▸ **Aim of the task**:
If a line holds an image, leave the image out; write out everything else in the records exactly.

▸ **Data under study**:
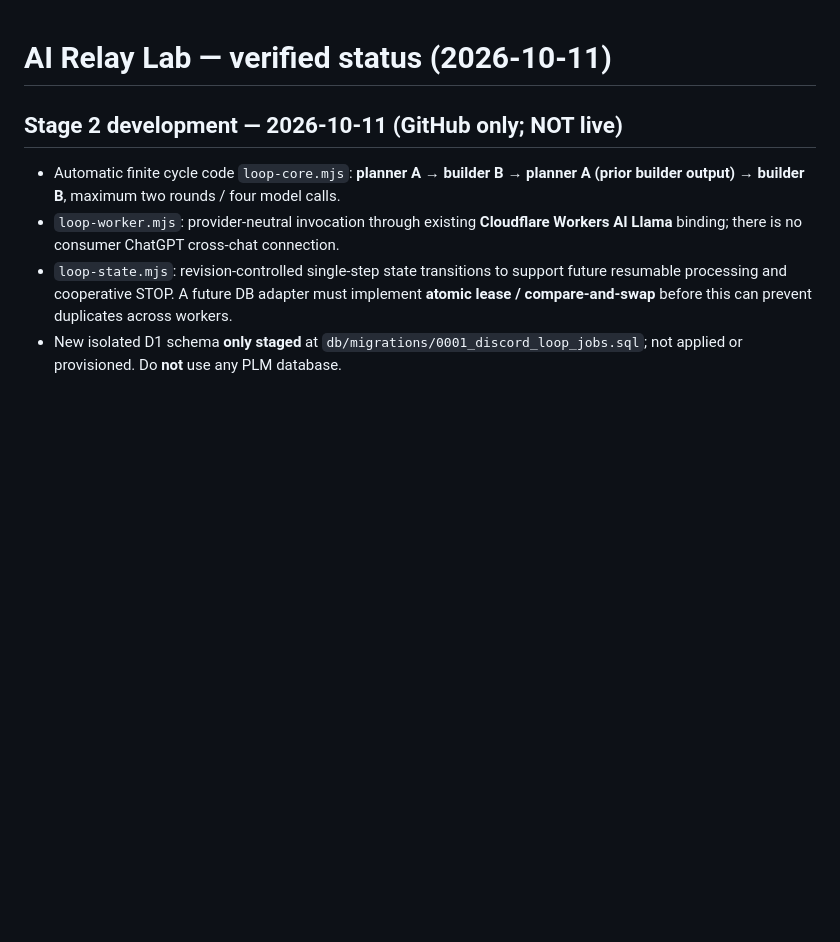
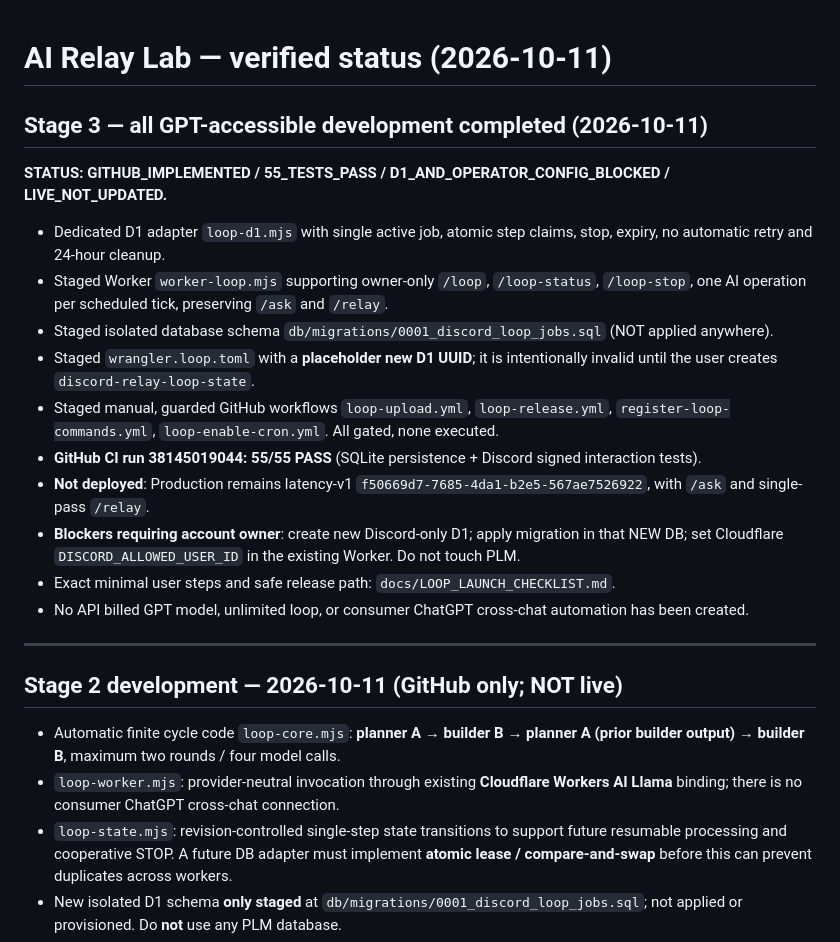
Before and after one commit to ikkinotako2-sketch/discord-gpt-relay-system, a Markdown page: STATUS.md, the part around the change. Rendered like a GitHub page; blank space fills up the shorter version.

Commit message:
Record 55-pass completed staging and exact account-owner D1 blockers; no live deployment

```diff
--- a/STATUS.md
+++ b/STATUS.md
@@ -1,4 +1,22 @@
 # AI Relay Lab — verified status (2026-10-11)
+
+## Stage 3 — all GPT-accessible development completed (2026-10-11)
+
+**STATUS: GITHUB_IMPLEMENTED / 55_TESTS_PASS / D1_AND_OPERATOR_CONFIG_BLOCKED / LIVE_NOT_UPDATED.**
+
+- Dedicated D1 adapter `loop-d1.mjs` with single active job, atomic step claims, stop, expiry, no automatic retry and 24-hour cleanup.
+- Staged Worker `worker-loop.mjs` supporting owner-only `/loop`, `/loop-status`, `/loop-stop`, one AI operation per scheduled tick, preserving `/ask` and `/relay`.
+- Staged isolated database schema `db/migrations/0001_discord_loop_jobs.sql` (NOT applied anywhere).
+- Staged `wrangler.loop.toml` with a **placeholder new D1 UUID**; it is intentionally invalid until the user creates `discord-relay-loop-state`.
+- Staged manual, guarded GitHub workflows `loop-upload.yml`, `loop-release.yml`, `register-loop-commands.yml`, `loop-enable-cron.yml`. All gated, none executed.
+- **GitHub CI run 38145019044: 55/55 PASS** (SQLite persistence + Discord signed interaction tests).
+- **Not deployed**: Production remains latency-v1 `f50669d7-7685-4da1-b2e5-567ae7526922`, with `/ask` and single-pass `/relay`.
+- **Blockers requiring account owner**: create new Discord-only D1; apply migration in that NEW DB; set Cloudflare `DISCORD_ALLOWED_USER_ID` in the existing Worker. Do not touch PLM.
+- Exact minimal user steps and safe release path: `docs/LOOP_LAUNCH_CHECKLIST.md`.
+- No API billed GPT model, unlimited loop, or consumer ChatGPT cross-chat automation has been created.
+
+---
+
 
 ## Stage 2 development — 2026-10-11 (GitHub only; NOT live)
 
```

▸ **Task answer**:
Before and after one commit to ikkinotako2-sketch/discord-gpt-relay-system, a Markdown page: STATUS.md, the part around the change. Rendered like a GitHub page; blank space fills up the shorter version.

Commit message:
Record 55-pass completed staging and exact account-owner D1 blockers; no live deployment

```diff
--- a/STATUS.md
+++ b/STATUS.md
@@ -1,4 +1,22 @@
 # AI Relay Lab — verified status (2026-10-11)
+
+## Stage 3 — all GPT-accessible development completed (2026-10-11)
+
+**STATUS: GITHUB_IMPLEMENTED / 55_TESTS_PASS / D1_AND_OPERATOR_CONFIG_BLOCKED / LIVE_NOT_UPDATED.**
+
+- Dedicated D1 adapter `loop-d1.mjs` with single active job, atomic step claims, stop, expiry, no automatic retry and 24-hour cleanup.
+- Staged Worker `worker-loop.mjs` supporting owner-only `/loop`, `/loop-status`, `/loop-stop`, one AI operation per scheduled tick, preserving `/ask` and `/relay`.
+- Staged isolated database schema `db/migrations/0001_discord_loop_jobs.sql` (NOT applied anywhere).
+- Staged `wrangler.loop.toml` with a **placeholder new D1 UUID**; it is intentionally invalid until the user creates `discord-relay-loop-state`.
+- Staged manual, guarded GitHub workflows `loop-upload.yml`, `loop-release.yml`, `register-loop-commands.yml`, `loop-enable-cron.yml`. All gated, none executed.
+- **GitHub CI run 38145019044: 55/55 PASS** (SQLite persistence + Discord signed interaction tests).
+- **Not deployed**: Production remains latency-v1 `f50669d7-7685-4da1-b2e5-567ae7526922`, with `/ask` and single-pass `/relay`.
+- **Blockers requiring account owner**: create new Discord-only D1; apply migration in that NEW DB; set Cloudflare `DISCORD_ALLOWED_USER_ID` in the existing Worker. Do not touch PLM.
+- Exact minimal user steps and safe release path: `docs/LOOP_LAUNCH_CHECKLIST.md`.
+- No API billed GPT model, unlimited loop, or consumer ChatGPT cross-chat automation has been created.
+
+---
+
 
 ## Stage 2 development — 2026-10-11 (GitHub only; NOT live)
 
```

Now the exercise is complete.